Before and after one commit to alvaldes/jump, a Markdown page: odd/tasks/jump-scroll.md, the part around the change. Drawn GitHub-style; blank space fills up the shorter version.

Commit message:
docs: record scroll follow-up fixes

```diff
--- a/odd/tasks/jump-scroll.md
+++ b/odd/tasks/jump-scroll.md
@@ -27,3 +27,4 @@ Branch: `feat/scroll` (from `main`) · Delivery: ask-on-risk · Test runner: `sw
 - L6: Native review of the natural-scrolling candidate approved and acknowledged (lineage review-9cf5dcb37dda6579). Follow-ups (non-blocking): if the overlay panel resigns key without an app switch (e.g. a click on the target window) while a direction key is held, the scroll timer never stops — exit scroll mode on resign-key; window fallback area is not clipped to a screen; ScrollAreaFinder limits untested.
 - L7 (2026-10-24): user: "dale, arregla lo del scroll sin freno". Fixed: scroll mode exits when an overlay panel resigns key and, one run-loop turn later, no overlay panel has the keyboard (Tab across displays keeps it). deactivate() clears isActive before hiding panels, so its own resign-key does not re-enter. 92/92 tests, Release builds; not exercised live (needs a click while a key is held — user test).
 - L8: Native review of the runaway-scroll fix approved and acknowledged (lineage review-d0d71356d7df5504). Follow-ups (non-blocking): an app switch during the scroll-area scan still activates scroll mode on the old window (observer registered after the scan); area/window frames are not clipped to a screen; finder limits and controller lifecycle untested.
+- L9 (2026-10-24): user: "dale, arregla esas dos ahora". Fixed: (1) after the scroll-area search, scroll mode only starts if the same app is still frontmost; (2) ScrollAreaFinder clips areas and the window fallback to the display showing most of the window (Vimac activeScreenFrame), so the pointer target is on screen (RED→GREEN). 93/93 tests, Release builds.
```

**Task statement**
Set down all the data exactly as given.

**Task result**
Before and after one commit to alvaldes/jump, a Markdown page: odd/tasks/jump-scroll.md, the part around the change. Drawn GitHub-style; blank space fills up the shorter version.

Commit message:
docs: record scroll follow-up fixes

```diff
--- a/odd/tasks/jump-scroll.md
+++ b/odd/tasks/jump-scroll.md
@@ -27,3 +27,4 @@ Branch: `feat/scroll` (from `main`) · Delivery: ask-on-risk · Test runner: `sw
 - L6: Native review of the natural-scrolling candidate approved and acknowledged (lineage review-9cf5dcb37dda6579). Follow-ups (non-blocking): if the overlay panel resigns key without an app switch (e.g. a click on the target window) while a direction key is held, the scroll timer never stops — exit scroll mode on resign-key; window fallback area is not clipped to a screen; ScrollAreaFinder limits untested.
 - L7 (2026-10-24): user: "dale, arregla lo del scroll sin freno". Fixed: scroll mode exits when an overlay panel resigns key and, one run-loop turn later, no overlay panel has the keyboard (Tab across displays keeps it). deactivate() clears isActive before hiding panels, so its own resign-key does not re-enter. 92/92 tests, Release builds; not exercised live (needs a click while a key is held — user test).
 - L8: Native review of the runaway-scroll fix approved and acknowledged (lineage review-d0d71356d7df5504). Follow-ups (non-blocking): an app switch during the scroll-area scan still activates scroll mode on the old window (observer registered after the scan); area/window frames are not clipped to a screen; finder limits and controller lifecycle untested.
+- L9 (2026-10-24): user: "dale, arregla esas dos ahora". Fixed: (1) after the scroll-area search, scroll mode only starts if the same app is still frontmost; (2) ScrollAreaFinder clips areas and the window fallback to the display showing most of the window (Vimac activeScreenFrame), so the pointer target is on screen (RED→GREEN). 93/93 tests, Release builds.
```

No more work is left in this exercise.